---------- TASK DATA ----------

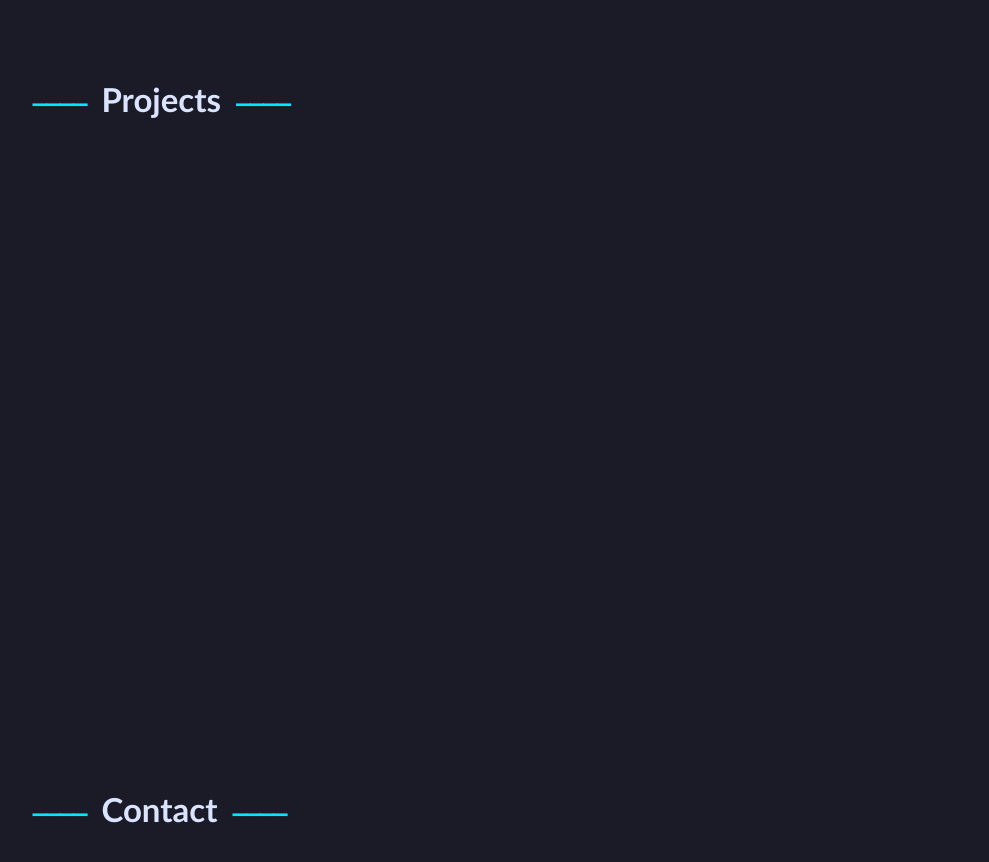
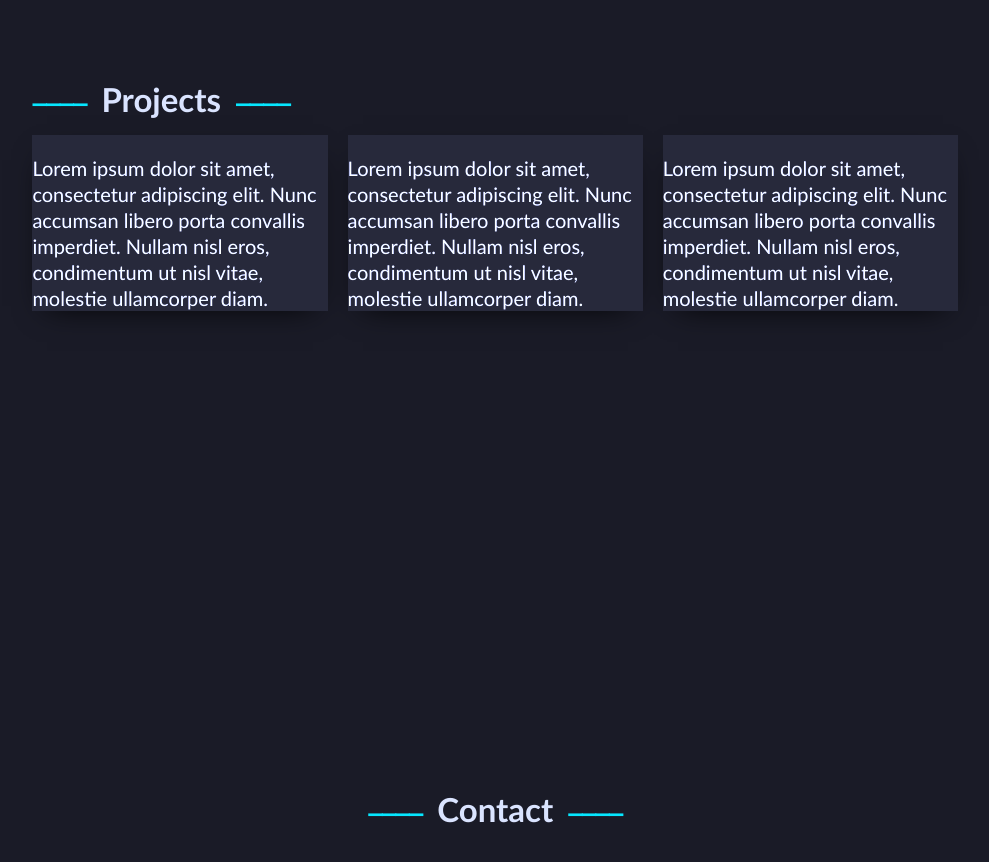
Before and after one commit to liam2258/PortfolioWebsite, a React (Create React App) app: page / in a window 1280 px wide. Shown: the part 1540-2402 px from the top of the page, without its empty margins (110-1099 px from the left). Built offline with nearby package versions, Linux system fonts and the light colour scheme; the HTML template or start-up script is replaced by a standard one.

Commit message:
Continued development

```diff
--- a/src/App.css
+++ b/src/App.css
@@ -49,7 +49,7 @@ img {
     font-family: 'Gill Sans', 'Gill Sans MT', Calibri, 'Trebuchet MS', sans-serif;
     font-size: 20px;
     animation: fadeUp 0.5s ease-in both;
-    animation-delay: 1.8s;
+    animation-delay: 1s;
     transition-duration: 0.5s;
 }
 
@@ -62,7 +62,7 @@ img {
     color:#a8afd3;
     font-family: 'Gill Sans', 'Gill Sans MT', Calibri, 'Trebuchet MS', sans-serif;
     animation: fadeUp 0.5s ease-in both;
-    animation-delay: 2s;
+    animation-delay: 1.2s;
     transition-duration: 0.5s;
 }
 
@@ -75,7 +75,7 @@ img {
     color:#8087a8;
     font-family: 'Gill Sans', 'Gill Sans MT', Calibri, 'Trebuchet MS', sans-serif;
     animation: fadeUp 0.5s ease-in both;
-    animation-delay: 2.2s;
+    animation-delay: 1.4s;
     transition-duration: 0.5s;
 }
 
@@ -86,14 +86,14 @@ img {
     color:#a8afd3;
     font-family: 'Gill Sans', 'Gill Sans MT', Calibri, 'Trebuchet MS', sans-serif;
     animation: fadeUp 0.5s ease-in both;
-    animation-delay: 2.4s;
+    animation-delay: 1.6s;
     transition-duration: 0.5s;
     font-size: 20px;
 }
 
 .intro button {
     animation: fadeUp 0.5s ease-in both;
-    animation-delay: 3s;
+    animation-delay: 2.2s;
     transition-duration: 0.5s;
     font-size: 20px;
 }
@@ -101,6 +101,7 @@ img {
 .intro {
     padding-top: 210px;
     padding-bottom: 0px;
+    margin-left: 30px;
 }
 
 .introContainer {
@@ -194,15 +195,15 @@ img {
 }
 
 .nav a:nth-child(4) {
-	animation-delay: 0.6s;
+	animation-delay: 0.3s;
     transition-duration: 0.5s;
 }
 .nav a:nth-child(3) {
-	animation-delay: 1s;
+	animation-delay: 0.7s;
     transition-duration: 0.5s;
 }
 .nav a:nth-child(2) {
-	animation-delay: 1.4s;
+	animation-delay: 1.1s;
     transition-duration: 0.5s;
     padding-right: 40px;
 }
@@ -251,13 +252,22 @@ img {
 .homeIcon {
     float: left;
     color: #05B2DC;
-    z-index: 1200;
+}
+
+.homeIcon:hover {
+	cursor: pointer;
 }
 
 .menuIcon {
     color: #05B2DC;
     z-index: 1200;
     padding-right: 40px;
+    animation: fadeIn 0.5s ease-in both;
+    transition-duration: 0.5s;
+}
+
+.menuIcon:hover {
+	cursor: pointer;
 }
 
 .sideMenu {
@@ -274,11 +284,9 @@ img {
 @keyframes slideIn {
 	from {
 		right: -300;
-        transform: translate3d(0, 0, -300px);
 	}
 	to {
 		right: 0;
-        transform: translate3d(0, 0, 0);
 	}
 }
 
@@ -295,7 +303,7 @@ img {
 
 .sideNav {
     display: grid;
-    padding-top: 70%;
+    padding-top: 30%;
 }
 
 .sideNav a {
@@ -319,20 +327,43 @@ img {
 }
 
 .layer {
-    position: absolute;
-    background:#a8afd3;
-    height: 100vh;
-    width: 100vw;
-    opacity: 0;
-    left: -100vw;
-    filter: blur(4px);
-    z-index: 1250;
+    position: fixed;
+    background-color: rgba(26,27,39, 0.85);
+    height: 100%;
+    width: 300px;
+    left: -300px;
+    -webkit-backdrop-filter: blur(7px);
+    backdrop-filter: blur(7px);
+    z-index: 1650;
+    overflow: hidden;
+}
+
+@keyframes slideRight {
+	from {
+        left: -100vw;
+	}
+	to {
+        left: 0;
+	}
+}
+
+@keyframes slideLeft {
+	from {
+        left: 0;
+	}
+	to {
+        left: -100vw;
+	}
 }
 
 .closeIcon {
     display: flex;
     justify-content: right;
     padding: 30px;
+}
+
+.closeIcon:hover {
+	cursor: pointer;
 }
 
 @keyframes slideUp {
@@ -393,6 +424,10 @@ img {
     font-size: 20px;
 }
 
+.contact {
+    align-items: center;
+}
+
 .contact h1 {
     font-size: clamp(27px, 5vw, 33px);
     filter: brightness(130%);
@@ -434,7 +469,25 @@ img {
 }
 
 @media only screen and (max-width: 1000px) {
-    .about {
+    .about, .intro {
         margin-left: 0px;
     }
   }
+
+.stuck {
+    overflow: hidden;
+}
+
+.cardHolder {
+    display: grid;
+    grid-template-columns: repeat( auto-fit, minmax(200px, 1fr) );
+    column-gap: 20px;
+    row-gap: 20px;
+}
+
+.card {
+    background-color: #1a1b27;
+    filter: brightness(150%);
+    display: flex;
+    box-shadow: 0 10px 30px -15px;
+}
--- a/src/App.js
+++ b/src/App.js
@@ -21,6 +21,9 @@ function App() {
   function reportWindowSize() {
     setWidth(window.innerWidth);
     menuToggleBack();
+    if (document.getElementsByTagName( 'html' )[0].classList.contains('stuck')) {
+      document.getElementsByTagName( 'html' )[0].classList.toggle('stuck');
+    }
   }
 
   //Function to handle elements based on page scrolling
@@ -48,6 +51,8 @@ function App() {
   //Function to trigger side menu closing animation when hitting the close icon
  function menuToggleBack() {
   document.getElementById('sideMenu').style.animation="slideBack 0.15s ease-in both";
+  document.getElementById('layer').style.animation="slideLeft 0.15s ease-in both";
+  document.getElementsByTagName( 'html' )[0].classList.toggle('stuck');
 }
 
   //Listeners for screen resizing and scrolling respectively
@@ -56,7 +61,7 @@ function App() {
 
   return (
     <div className="App">
-      <div className='layer'></div>
+      <div className='layer' id='layer'></div>
       <div className='sideMenu' id='sideMenu'>
         <div className='closeIcon'>
           <img src={x} onClick={menuToggleBack}></img>
@@ -74,7 +79,8 @@ function App() {
             <h1>Hello fellow humans, I'm...</h1>
             <h2>Liam Dyer,</h2>
             <h3>Computer Programmer</h3>
-            <p>I'm a Computer Science student with a hunger for knowledge and
+              <p>
+               I'm a Computer Science student with a hunger for knowledge and
                an aptitude for action. Currently I'm studying at the University of Alaska Anchorage
                and am excited to put what I've learned to good use.
                </p>
@@ -119,6 +125,33 @@ function App() {
             <FadeUp>
               <h1>Projects</h1>
             </FadeUp>
+            <div style={{width:'100%'}}>
+              <FadeUp>
+                <div className='cardHolder'>
+                  <div className='card'>
+                    <p>
+                      Lorem ipsum dolor sit amet, consectetur adipiscing elit.
+                      Nunc accumsan libero porta convallis imperdiet. Nullam nisl eros,
+                      condimentum ut nisl vitae, molestie ullamcorper diam.
+                    </p>
+                  </div>
+                  <div className='card'>
+                    <p>
+                      Lorem ipsum dolor sit amet, consectetur adipiscing elit.
+                      Nunc accumsan libero porta convallis imperdiet. Nullam nisl eros,
+                      condimentum ut nisl vitae, molestie ullamcorper diam.
+                    </p>
+                  </div>
+                  <div className='card'>
+                    <p>
+                      Lorem ipsum dolor sit amet, consectetur adipiscing elit.
+                      Nunc accumsan libero porta convallis imperdiet. Nullam nisl eros,
+                      condimentum ut nisl vitae, molestie ullamcorper diam.
+                    </p>
+                  </div>
+                </div>
+              </FadeUp>
+            </div>
           </section>
           <section className='contact' id='contact'>
             <FadeUp>
--- a/src/Components/Navigation.js
+++ b/src/Components/Navigation.js
@@ -5,6 +5,8 @@ import sideMenu from '../Images/sideMenu.svg';
 //Function to trigger animation for side menu to appear when clicking on the menu icon
 function menuToggle() {
     document.getElementById('sideMenu').style.animation="slideIn 0.15s ease-in both";
+    document.getElementById('layer').style.animation="slideRight 0.15s ease-in both";
+    document.getElementsByTagName( 'html' )[0].classList.toggle('stuck');
  }
 
 //Returns a different navigation menu depending on the screen size
```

----------

#### [YOUR ASSIGNMENT]
Show all lines above that contain "filter".

#### [ANSWER TO THE PROBLEM]
-    filter: blur(4px);
+    -webkit-backdrop-filter: blur(7px);
+    backdrop-filter: blur(7px);
     filter: brightness(130%);
+    filter: brightness(150%);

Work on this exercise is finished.